- remove some of the barriers that inhibit effective and integrated models of care for patients
- promote innovative models of care that produce better outcomes for patients at no additional cost to the public health system.
Participating health services had the flexibility to use projected inpatient funding to design care around the needs of patients at high risk of multiple unplanned hospital admissions. This could include services that reached beyond traditional hospital-based settings, delivered by a range of providers.
Health services had the flexibility to develop their own intervention model, with some services taking a continuous service improvement approach and others developing new models of care.
The flexible funding initiative was offered from 2016-17 to 2021-22. Five health services participated in the initiative for varying lengths of time.
Partnerships and project aims
The department entered into a partnership with the Commonwealth Scientific and Industrial Research Organisation (CSIRO) to evaluate the HealthLinks trial, as a prospective study using quantitative and qualitative analysis.
The overall aim of the HealthLinks evaluation was to determine if flexible funding enabled health services to develop and implement alternative models (to inpatient acute care) that provided better experiences and outcomes for patients with chronic conditions, at equal or lower cost.
Secondary aims included determining the impact of the flexible funding model on the delivery of care from a system perspective and, where possible, a patient perspective.
Evaluation findings from the first year of implementation (2016-17) and the final summary evaluation report which draws on the findings and results of the HealthLinks three year trial, are available to download.
Each health service had the opportunity to develop their own intervention model. This approach enabled health services to tailor their approach to best suit the local context and needs of their patient cohort.
Intervention models could take a continuous service improvement approach or could be new models of care. They could also include inpatient care and services that reached beyond the traditional hospital walls.
All models aimed to deliver a more comprehensive and integrated mix of services.
On 15 March 2017, some participating health services showcased their models at a forum.
Presentations from the day are available from the downloads section on this page.
The HealthLinks: Chronic Care Clinical Collaborative provided clinical oversight and leadership for HealthLinks: Chronic Care.
Specifically, the collaborative:
- supported a cooperative approach to sharing HealthLinks Chronic Care tools, processes and learnings
- provided clinical advice on the design of interventions and commissioning models
- identified best practice and protocols
- facilitated changing models of care

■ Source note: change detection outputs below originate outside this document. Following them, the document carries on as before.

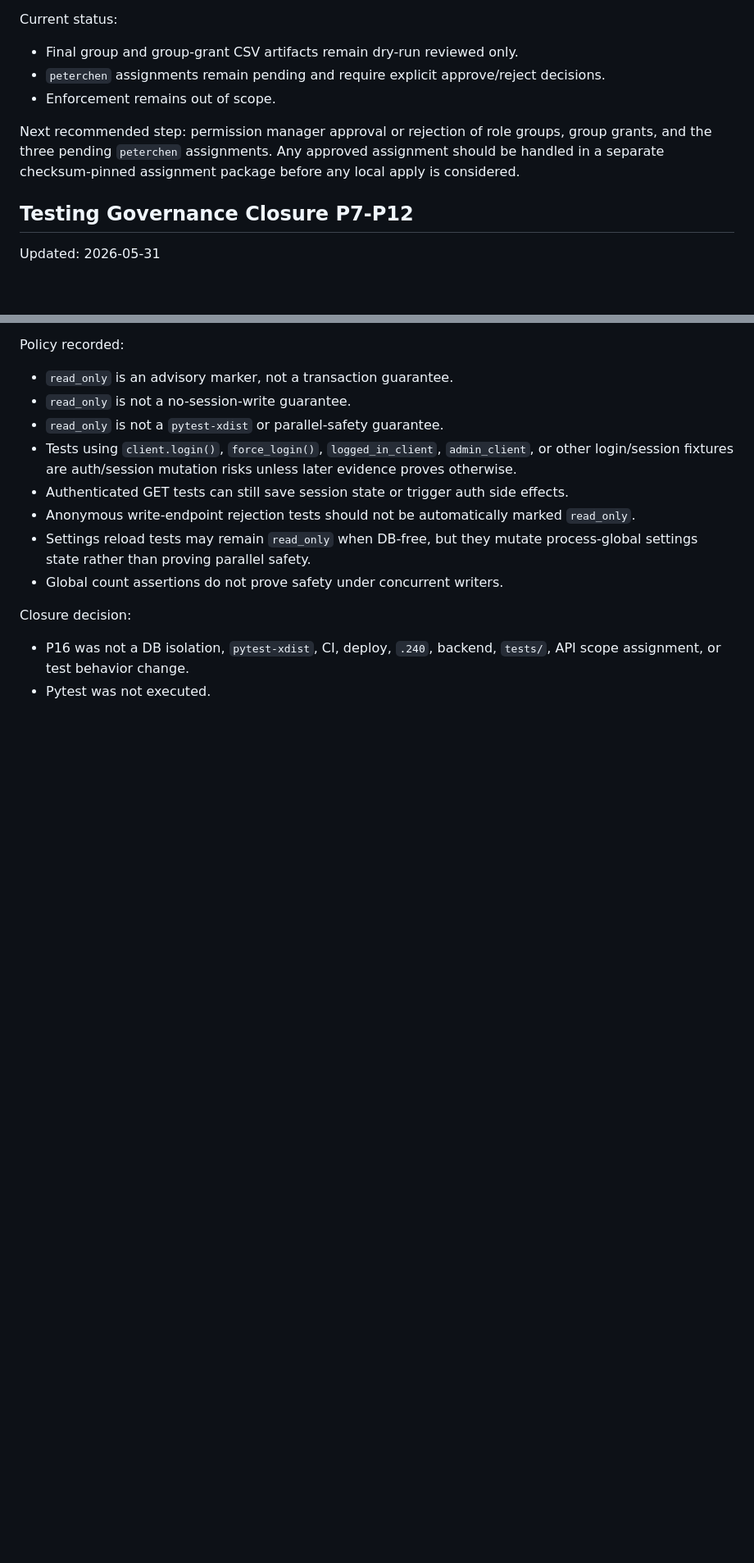
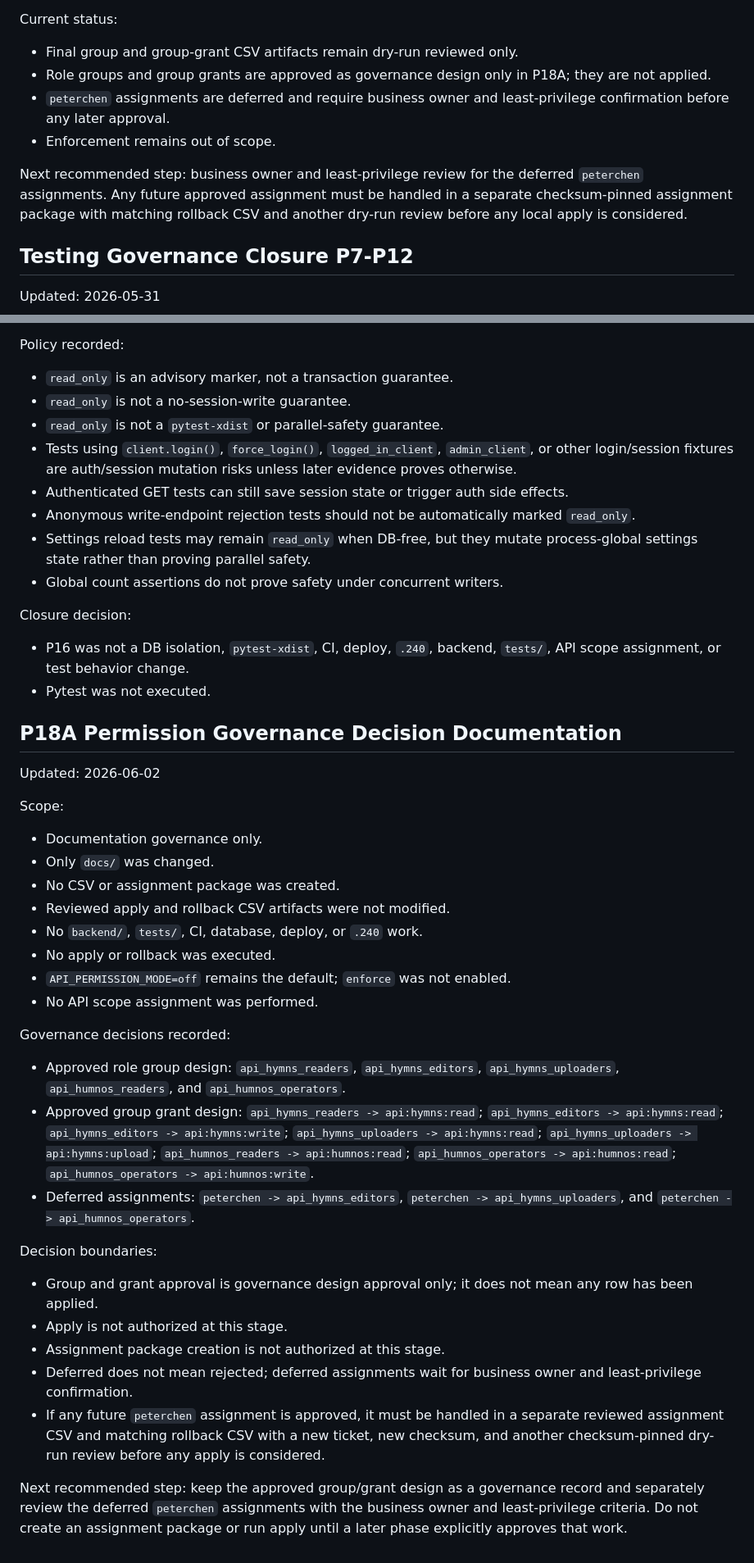
Before and after one commit to peterchen9/nghcc-admin-platform, a Markdown page: docs/refactor-roadmap.md, 2 parts joined by grey strips. Shown at 82% size. Drawn GitHub-style; blank space fills up the shorter version.

```diff
--- a/docs/refactor-roadmap.md
+++ b/docs/refactor-roadmap.md
@@ -535,10 +535,11 @@ Review package contents:
 
 Current status:
 - Final group and group-grant CSV artifacts remain dry-run reviewed only.
-- `peterchen` assignments remain pending and require explicit approve/reject decisions.
+- Role groups and group grants are approved as governance design only in P18A; they are not applied.
+- `peterchen` assignments are deferred and require business owner and least-privilege confirmation before any later approval.
 - Enforcement remains out of scope.
 
-Next recommended step: permission manager approval or rejection of role groups, group grants, and the three pending `peterchen` assignments. Any approved assignment should be handled in a separate checksum-pinned assignment package before any local apply is considered.
+Next recommended step: business owner and least-privilege review for the deferred `peterchen` assignments. Any future approved assignment must be handled in a separate checksum-pinned assignment package with matching rollback CSV and another dry-run review before any local apply is considered.
 
 ## Testing Governance Closure P7-P12
 
@@ -654,3 +655,31 @@ Policy recorded:
 Closure decision:
 - P16 was not a DB isolation, `pytest-xdist`, CI, deploy, `.240`, backend, `tests/`, API scope assignment, or test behavior change.
 - Pytest was not executed.
+
+## P18A Permission Governance Decision Documentation
+
+Updated: 2026-06-02
+
+Scope:
+- Documentation governance only.
+- Only `docs/` was changed.
+- No CSV or assignment package was created.
+- Reviewed apply and rollback CSV artifacts were not modified.
+- No `backend/`, `tests/`, CI, database, deploy, or `.240` work.
+- No apply or rollback was executed.
+- `API_PERMISSION_MODE=off` remains the default; `enforce` was not enabled.
+- No API scope assignment was performed.
+
+Governance decisions recorded:
+- Approved role group design: `api_hymns_readers`, `api_hymns_editors`, `api_hymns_uploaders`, `api_humnos_readers`, and `api_humnos_operators`.
+- Approved group grant design: `api_hymns_readers -> api:hymns:read`; `api_hymns_editors -> api:hymns:read`; `api_hymns_editors -> api:hymns:write`; `api_hymns_uploaders -> api:hymns:read`; `api_hymns_uploaders -> api:hymns:upload`; `api_humnos_readers -> api:humnos:read`; `api_humnos_operators -> api:humnos:read`; `api_humnos_operators -> api:humnos:write`.
+- Deferred assignments: `peterchen -> api_hymns_editors`, `peterchen -> api_hymns_uploaders`, and `peterchen -> api_humnos_operators`.
+
+Decision boundaries:
+- Group and grant approval is governance design approval only; it does not mean any row has been applied.
+- Apply is not authorized at this stage.
+- Assignment package creation is not authorized at this stage.
+- Deferred does not mean rejected; deferred assignments wait for business owner and least-privilege confirmation.
+- If any future `peterchen` assignment is approved, it must be handled in a separate reviewed assignment CSV and matching rollback CSV with a new ticket, new checksum, and another checksum-pinned dry-run review before any apply is considered.
+
+Next recommended step: keep the approved group/grant design as a governance record and separately review the deferred `peterchen` assignments with the business owner and least-privilege criteria. Do not create an assignment package or run apply until a later phase explicitly approves that work.
```
Also changed, not shown: other parts of docs/refactor-roadmap.md (+1 -1 lines), docs/api-scope-operational-review.md (+59 -12 lines).
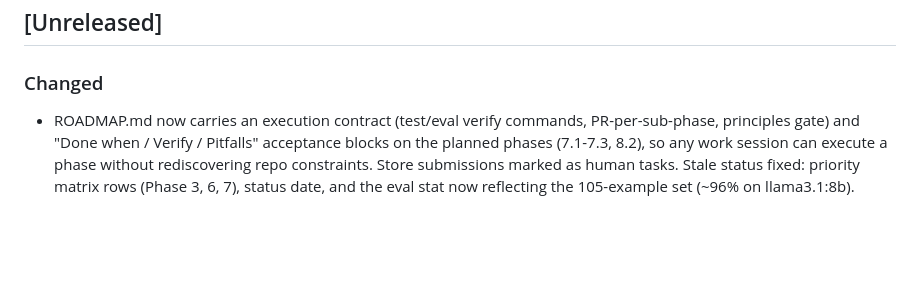
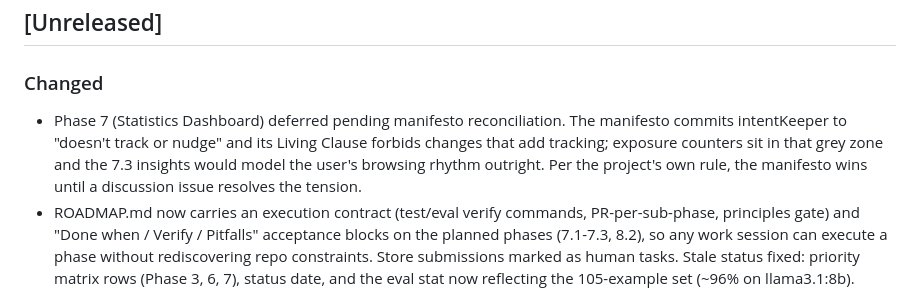
Before and after one commit to Olawoyin007/intentKeeper, a Markdown page: CHANGELOG.md, the part around the change. Drawn GitHub-style; blank space fills up the shorter version.

```diff
--- a/CHANGELOG.md
+++ b/CHANGELOG.md
@@ -5,6 +5,12 @@ All notable changes to IntentKeeper are documented here.
 ## [Unreleased]
 
 ### Changed
+- Phase 7 (Statistics Dashboard) deferred pending manifesto reconciliation.
+  The manifesto commits intentKeeper to "doesn't track or nudge" and its
+  Living Clause forbids changes that add tracking; exposure counters sit in
+  that grey zone and the 7.3 insights would model the user's browsing rhythm
+  outright. Per the project's own rule, the manifesto wins until a discussion
+  issue resolves the tension.
 - ROADMAP.md now carries an execution contract (test/eval verify commands,
   PR-per-sub-phase, principles gate) and "Done when / Verify / Pitfalls"
   acceptance blocks on the planned phases (7.1-7.3, 8.2), so any work
```
Also changed, not shown: CLAUDE.md (+2 -1 lines), ROADMAP.md (+15 -3 lines).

- improved links between hospital program areas (emergency, acute, subacute, substitution and diversion services) to improve care pathways for people with chronic and complex conditions.
The group consisted of senior managers from participating health services.
Reviewed 03 August 2022